Search the records below for the string "winWidth", and report each line that contains it.

━━━━━━━━━━

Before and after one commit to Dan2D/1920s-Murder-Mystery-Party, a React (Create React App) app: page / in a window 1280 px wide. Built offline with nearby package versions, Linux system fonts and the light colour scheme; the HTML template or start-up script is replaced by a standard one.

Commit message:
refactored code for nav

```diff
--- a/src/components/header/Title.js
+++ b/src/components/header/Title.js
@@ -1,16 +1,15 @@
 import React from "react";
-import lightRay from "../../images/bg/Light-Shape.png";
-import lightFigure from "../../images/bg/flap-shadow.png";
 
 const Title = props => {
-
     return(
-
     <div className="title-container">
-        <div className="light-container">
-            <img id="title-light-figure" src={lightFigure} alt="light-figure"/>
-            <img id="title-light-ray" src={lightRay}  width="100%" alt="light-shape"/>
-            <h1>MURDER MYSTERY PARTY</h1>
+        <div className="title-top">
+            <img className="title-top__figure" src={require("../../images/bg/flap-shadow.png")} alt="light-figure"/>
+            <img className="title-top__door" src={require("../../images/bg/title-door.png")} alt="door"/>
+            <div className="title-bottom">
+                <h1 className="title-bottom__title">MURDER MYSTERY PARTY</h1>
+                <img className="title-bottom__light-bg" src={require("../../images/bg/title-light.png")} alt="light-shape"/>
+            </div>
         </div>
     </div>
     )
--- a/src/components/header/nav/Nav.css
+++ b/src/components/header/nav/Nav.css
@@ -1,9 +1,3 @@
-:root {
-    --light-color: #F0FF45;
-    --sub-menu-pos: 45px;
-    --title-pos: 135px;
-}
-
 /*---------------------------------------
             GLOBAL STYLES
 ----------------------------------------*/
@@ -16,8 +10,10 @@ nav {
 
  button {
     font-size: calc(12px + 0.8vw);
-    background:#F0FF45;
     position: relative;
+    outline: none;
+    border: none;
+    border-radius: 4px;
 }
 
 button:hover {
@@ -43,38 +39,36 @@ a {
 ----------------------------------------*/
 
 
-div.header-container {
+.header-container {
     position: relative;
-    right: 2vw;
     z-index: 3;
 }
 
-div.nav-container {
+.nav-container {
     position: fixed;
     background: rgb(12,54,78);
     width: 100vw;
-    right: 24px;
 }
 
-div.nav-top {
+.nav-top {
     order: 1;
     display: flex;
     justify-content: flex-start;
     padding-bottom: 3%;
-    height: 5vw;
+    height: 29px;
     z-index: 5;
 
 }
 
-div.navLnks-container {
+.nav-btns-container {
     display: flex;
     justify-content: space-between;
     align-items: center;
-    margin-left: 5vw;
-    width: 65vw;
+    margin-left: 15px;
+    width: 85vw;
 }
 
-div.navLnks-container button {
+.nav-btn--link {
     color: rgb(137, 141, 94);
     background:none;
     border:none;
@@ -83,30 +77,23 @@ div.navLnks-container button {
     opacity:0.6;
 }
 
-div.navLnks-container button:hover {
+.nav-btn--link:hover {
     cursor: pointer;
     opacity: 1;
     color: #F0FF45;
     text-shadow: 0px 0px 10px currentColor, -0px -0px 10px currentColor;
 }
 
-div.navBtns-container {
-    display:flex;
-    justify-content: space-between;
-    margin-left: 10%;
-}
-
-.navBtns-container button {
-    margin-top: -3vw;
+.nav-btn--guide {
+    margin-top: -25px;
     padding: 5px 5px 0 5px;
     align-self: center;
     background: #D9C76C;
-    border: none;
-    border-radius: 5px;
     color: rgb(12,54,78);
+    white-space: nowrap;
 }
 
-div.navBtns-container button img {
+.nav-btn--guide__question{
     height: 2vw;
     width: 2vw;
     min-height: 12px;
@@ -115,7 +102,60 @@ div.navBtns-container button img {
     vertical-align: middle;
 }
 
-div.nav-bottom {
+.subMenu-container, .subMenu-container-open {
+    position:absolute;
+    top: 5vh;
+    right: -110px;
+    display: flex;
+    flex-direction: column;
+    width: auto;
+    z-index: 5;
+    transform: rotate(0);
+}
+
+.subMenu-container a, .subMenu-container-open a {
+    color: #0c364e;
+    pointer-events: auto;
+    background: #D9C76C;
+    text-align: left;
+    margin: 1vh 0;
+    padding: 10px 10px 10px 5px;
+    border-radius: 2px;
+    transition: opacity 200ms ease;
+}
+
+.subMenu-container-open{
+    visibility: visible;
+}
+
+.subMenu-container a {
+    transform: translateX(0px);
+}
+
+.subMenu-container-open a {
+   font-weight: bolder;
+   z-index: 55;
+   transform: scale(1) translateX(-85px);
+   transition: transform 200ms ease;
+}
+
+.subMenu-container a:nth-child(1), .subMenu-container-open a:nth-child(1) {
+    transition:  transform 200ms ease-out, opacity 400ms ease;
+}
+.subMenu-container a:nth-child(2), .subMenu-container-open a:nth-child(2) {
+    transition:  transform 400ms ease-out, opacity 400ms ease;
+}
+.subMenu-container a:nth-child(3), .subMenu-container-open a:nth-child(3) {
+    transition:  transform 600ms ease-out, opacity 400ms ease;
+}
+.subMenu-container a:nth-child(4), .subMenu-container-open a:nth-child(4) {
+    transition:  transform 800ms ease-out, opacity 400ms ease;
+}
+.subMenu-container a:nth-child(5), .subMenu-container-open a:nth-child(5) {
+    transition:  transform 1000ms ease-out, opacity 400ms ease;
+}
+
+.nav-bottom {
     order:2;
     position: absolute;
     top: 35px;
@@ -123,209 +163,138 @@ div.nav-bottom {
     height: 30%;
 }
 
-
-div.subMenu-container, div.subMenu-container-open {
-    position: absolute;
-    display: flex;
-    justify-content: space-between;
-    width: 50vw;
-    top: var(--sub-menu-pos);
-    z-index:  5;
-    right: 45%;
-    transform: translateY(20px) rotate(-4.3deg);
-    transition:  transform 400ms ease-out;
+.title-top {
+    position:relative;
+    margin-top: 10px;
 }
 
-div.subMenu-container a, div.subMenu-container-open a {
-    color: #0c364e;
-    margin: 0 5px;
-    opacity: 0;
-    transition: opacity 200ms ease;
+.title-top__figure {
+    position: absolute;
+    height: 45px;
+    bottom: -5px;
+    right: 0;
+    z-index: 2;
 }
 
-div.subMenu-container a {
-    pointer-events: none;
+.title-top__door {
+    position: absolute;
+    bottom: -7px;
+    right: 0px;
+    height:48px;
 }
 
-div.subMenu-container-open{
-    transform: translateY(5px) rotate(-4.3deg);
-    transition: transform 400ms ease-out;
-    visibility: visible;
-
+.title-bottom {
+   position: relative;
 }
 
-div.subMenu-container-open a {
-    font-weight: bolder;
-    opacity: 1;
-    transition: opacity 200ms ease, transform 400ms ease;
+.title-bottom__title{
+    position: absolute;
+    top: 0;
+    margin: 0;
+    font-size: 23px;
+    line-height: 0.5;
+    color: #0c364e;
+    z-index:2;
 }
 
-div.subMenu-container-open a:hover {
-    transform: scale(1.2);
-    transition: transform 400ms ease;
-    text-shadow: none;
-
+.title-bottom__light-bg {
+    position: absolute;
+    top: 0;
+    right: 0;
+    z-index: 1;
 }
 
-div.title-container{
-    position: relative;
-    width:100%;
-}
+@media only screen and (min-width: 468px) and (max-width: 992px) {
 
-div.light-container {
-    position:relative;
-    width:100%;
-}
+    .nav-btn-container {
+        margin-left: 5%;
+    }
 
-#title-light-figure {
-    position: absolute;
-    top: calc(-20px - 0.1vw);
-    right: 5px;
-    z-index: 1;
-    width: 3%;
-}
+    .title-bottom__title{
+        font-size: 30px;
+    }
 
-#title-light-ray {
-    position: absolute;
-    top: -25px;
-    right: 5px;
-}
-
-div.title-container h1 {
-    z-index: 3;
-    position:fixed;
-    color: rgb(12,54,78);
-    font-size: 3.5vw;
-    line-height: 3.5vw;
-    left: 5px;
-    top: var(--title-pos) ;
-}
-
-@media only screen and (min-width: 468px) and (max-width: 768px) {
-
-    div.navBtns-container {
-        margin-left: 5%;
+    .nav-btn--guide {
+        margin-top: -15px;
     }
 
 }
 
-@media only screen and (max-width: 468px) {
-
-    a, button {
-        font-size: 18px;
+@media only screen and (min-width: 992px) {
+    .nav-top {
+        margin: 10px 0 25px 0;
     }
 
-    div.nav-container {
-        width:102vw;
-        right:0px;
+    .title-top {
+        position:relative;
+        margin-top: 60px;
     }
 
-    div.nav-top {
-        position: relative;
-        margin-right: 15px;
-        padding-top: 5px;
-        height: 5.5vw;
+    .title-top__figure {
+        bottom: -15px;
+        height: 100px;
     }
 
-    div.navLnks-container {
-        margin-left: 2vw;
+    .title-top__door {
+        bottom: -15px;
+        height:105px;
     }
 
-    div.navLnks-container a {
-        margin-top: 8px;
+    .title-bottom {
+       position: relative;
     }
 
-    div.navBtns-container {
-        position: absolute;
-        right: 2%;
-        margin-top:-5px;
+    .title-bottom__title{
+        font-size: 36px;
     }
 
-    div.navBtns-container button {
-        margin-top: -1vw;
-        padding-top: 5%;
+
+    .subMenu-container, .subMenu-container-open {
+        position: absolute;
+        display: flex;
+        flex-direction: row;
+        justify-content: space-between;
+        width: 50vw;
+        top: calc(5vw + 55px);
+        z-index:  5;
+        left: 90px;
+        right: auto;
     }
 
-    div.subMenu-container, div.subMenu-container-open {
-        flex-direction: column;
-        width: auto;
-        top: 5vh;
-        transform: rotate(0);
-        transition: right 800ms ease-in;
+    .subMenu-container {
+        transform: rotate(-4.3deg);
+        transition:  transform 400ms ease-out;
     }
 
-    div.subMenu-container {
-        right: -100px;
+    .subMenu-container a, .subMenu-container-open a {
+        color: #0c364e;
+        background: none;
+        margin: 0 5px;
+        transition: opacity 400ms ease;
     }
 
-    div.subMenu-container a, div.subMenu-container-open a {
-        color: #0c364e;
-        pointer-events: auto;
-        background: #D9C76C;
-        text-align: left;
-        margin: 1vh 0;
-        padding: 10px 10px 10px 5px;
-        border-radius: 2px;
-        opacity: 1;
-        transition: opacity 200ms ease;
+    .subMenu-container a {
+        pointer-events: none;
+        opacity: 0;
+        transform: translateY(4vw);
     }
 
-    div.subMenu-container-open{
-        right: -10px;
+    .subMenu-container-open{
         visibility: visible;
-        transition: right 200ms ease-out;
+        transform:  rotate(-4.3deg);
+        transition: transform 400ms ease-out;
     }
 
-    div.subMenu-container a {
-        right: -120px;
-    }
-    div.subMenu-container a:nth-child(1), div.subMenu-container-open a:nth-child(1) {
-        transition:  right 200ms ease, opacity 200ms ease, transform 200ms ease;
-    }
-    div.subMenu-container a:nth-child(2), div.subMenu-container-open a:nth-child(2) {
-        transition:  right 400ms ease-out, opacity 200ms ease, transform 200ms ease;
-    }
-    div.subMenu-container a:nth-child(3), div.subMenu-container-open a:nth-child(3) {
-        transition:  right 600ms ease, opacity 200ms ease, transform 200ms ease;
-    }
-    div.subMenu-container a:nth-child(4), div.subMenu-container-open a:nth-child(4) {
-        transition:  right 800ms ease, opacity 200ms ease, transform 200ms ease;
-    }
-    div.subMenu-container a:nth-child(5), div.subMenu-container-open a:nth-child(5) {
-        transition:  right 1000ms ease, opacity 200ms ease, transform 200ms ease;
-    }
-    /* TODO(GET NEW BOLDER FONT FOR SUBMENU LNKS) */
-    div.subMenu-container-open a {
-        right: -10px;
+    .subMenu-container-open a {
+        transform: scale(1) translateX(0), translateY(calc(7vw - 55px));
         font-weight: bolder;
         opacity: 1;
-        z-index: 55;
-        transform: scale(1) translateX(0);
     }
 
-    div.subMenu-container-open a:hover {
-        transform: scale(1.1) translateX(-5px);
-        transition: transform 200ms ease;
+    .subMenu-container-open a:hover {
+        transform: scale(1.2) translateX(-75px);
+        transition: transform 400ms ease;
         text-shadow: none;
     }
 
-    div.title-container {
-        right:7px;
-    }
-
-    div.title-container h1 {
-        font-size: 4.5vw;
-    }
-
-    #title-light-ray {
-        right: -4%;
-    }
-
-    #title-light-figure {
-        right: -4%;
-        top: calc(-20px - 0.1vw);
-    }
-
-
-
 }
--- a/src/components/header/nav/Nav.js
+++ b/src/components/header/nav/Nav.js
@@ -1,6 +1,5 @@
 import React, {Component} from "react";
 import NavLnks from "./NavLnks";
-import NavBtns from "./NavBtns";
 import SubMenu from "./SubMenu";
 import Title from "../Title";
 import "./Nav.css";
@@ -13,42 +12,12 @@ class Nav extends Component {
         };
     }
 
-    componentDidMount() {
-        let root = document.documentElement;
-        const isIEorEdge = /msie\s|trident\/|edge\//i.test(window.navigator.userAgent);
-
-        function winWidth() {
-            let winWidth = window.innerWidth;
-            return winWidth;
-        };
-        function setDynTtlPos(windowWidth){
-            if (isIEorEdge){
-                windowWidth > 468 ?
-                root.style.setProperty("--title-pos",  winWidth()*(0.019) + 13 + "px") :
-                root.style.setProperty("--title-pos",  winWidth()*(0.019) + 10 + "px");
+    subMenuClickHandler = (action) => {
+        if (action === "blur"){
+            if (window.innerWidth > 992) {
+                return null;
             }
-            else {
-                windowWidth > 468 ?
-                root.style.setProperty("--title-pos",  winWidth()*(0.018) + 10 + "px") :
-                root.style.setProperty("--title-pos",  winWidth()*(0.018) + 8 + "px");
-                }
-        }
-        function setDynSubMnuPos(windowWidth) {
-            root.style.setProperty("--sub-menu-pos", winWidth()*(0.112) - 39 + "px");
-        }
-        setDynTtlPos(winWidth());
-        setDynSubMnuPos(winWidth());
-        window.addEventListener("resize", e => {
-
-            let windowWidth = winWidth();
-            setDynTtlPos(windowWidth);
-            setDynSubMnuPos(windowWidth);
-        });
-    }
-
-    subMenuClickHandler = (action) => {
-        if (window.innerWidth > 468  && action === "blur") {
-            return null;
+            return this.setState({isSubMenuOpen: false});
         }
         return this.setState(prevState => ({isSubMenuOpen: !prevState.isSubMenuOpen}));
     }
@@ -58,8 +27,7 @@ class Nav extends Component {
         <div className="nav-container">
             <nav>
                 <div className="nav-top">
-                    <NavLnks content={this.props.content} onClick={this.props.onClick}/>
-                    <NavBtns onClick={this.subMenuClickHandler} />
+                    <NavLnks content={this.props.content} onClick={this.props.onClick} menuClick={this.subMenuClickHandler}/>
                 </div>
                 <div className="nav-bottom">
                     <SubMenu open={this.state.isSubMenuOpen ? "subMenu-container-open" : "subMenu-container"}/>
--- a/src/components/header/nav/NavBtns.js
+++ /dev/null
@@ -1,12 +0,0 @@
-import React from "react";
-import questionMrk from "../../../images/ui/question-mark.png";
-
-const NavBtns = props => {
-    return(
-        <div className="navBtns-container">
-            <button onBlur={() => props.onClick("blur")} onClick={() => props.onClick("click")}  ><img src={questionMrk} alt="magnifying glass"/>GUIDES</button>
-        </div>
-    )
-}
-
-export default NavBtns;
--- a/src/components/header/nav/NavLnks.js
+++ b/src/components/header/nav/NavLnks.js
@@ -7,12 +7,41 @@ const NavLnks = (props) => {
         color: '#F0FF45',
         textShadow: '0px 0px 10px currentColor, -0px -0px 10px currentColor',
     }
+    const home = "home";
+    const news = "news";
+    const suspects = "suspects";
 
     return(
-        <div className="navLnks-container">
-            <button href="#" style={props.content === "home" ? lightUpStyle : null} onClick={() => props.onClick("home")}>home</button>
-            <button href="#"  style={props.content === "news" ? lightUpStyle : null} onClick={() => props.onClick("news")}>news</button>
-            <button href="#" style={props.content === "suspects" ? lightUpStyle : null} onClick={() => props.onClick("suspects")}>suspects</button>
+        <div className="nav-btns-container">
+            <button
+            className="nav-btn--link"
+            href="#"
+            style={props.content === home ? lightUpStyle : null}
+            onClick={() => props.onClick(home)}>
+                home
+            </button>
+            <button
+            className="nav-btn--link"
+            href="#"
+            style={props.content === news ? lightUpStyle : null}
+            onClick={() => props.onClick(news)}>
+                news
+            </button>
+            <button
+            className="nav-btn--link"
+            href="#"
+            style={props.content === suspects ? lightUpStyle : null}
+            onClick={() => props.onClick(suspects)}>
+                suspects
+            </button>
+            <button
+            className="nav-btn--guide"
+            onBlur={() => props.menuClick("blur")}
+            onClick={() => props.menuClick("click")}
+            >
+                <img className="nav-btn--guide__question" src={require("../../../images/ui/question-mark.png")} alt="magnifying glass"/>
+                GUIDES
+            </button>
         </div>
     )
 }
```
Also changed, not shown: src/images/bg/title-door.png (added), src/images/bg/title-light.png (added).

━━━━━━━━━━

Reply ▸
-        function winWidth() {
-            let winWidth = window.innerWidth;
-            return winWidth;
-                root.style.setProperty("--title-pos",  winWidth()*(0.019) + 13 + "px") :
-                root.style.setProperty("--title-pos",  winWidth()*(0.019) + 10 + "px");
-                root.style.setProperty("--title-pos",  winWidth()*(0.018) + 10 + "px") :
-                root.style.setProperty("--title-pos",  winWidth()*(0.018) + 8 + "px");
-            root.style.setProperty("--sub-menu-pos", winWidth()*(0.112) - 39 + "px");
-        setDynTtlPos(winWidth());
-        setDynSubMnuPos(winWidth());
-            let windowWidth = winWidth();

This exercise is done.